*Prompt*
Restate the records below word for word, and omit the images they hold.
Top of Raw data
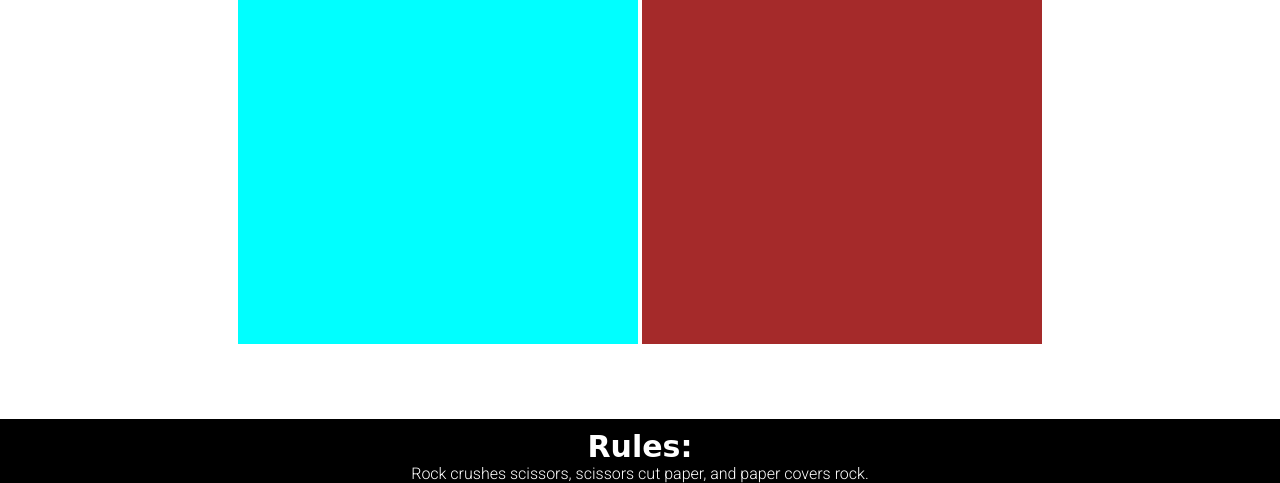
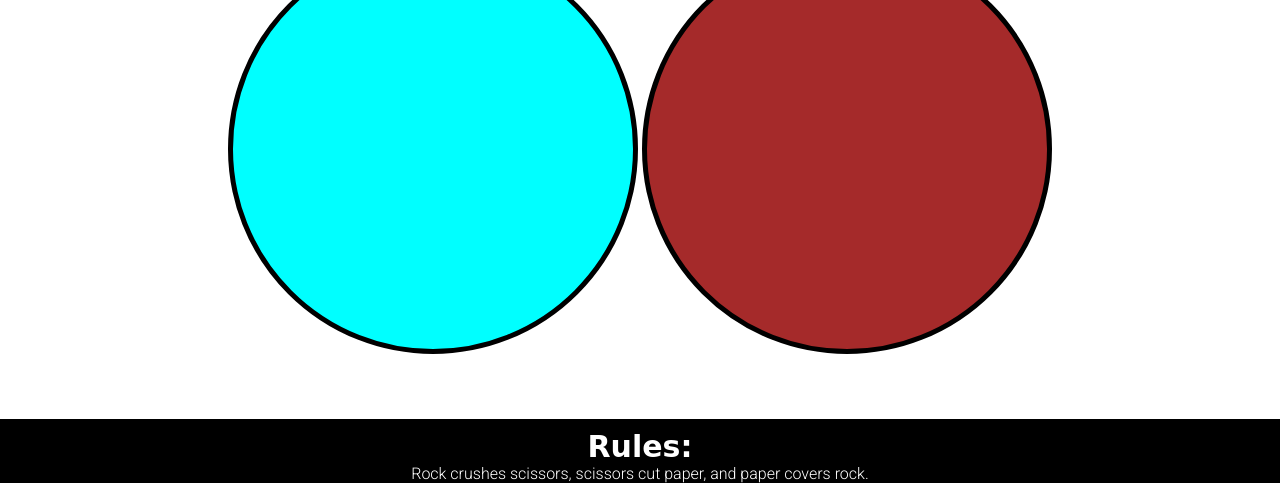
Before and after one commit to LucaNoah/rock-paper-scissors, a plain HTML site: page index.html in a window 1280 px wide. Shown: the part 317-800 px from the top of the page. Drawn offline with Linux system fonts and the light colour scheme; a web font is replaced by a local one.

Commit message:
style game section

```diff
--- a/assets/css/style.css
+++ b/assets/css/style.css
@@ -1,6 +1,7 @@
 /*google fonts*/
 @import url('https://fonts.googleapis.com/css2?family=Grape+Nuts&family=Roboto:wght@300&display=swap');
 
+/*main setup*/
 * {
   margin: 0;
   padding: 0;
@@ -65,6 +66,8 @@ h1 {
   display: inline-block;
   vertical-align: top;
   text-align: center;
+  border: 5px solid;
+  border-radius: 50%;
 }
 
 #player2-outer {
@@ -74,6 +77,8 @@ h1 {
   display: inline-block;
   vertical-align: top;
   text-align: center;
+  border: 5px solid;
+  border-radius: 50%;
 }
 
 #player1, #player2 {
```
Bottom of Raw data
*Task solution*
Before and after one commit to LucaNoah/rock-paper-scissors, a plain HTML site: page index.html in a window 1280 px wide. Shown: the part 317-800 px from the top of the page. Drawn offline with Linux system fonts and the light colour scheme; a web font is replaced by a local one.

Commit message:
style game section

```diff
--- a/assets/css/style.css
+++ b/assets/css/style.css
@@ -1,6 +1,7 @@
 /*google fonts*/
 @import url('https://fonts.googleapis.com/css2?family=Grape+Nuts&family=Roboto:wght@300&display=swap');
 
+/*main setup*/
 * {
   margin: 0;
   padding: 0;
@@ -65,6 +66,8 @@ h1 {
   display: inline-block;
   vertical-align: top;
   text-align: center;
+  border: 5px solid;
+  border-radius: 50%;
 }
 
 #player2-outer {
@@ -74,6 +77,8 @@ h1 {
   display: inline-block;
   vertical-align: top;
   text-align: center;
+  border: 5px solid;
+  border-radius: 50%;
 }
 
 #player1, #player2 {
```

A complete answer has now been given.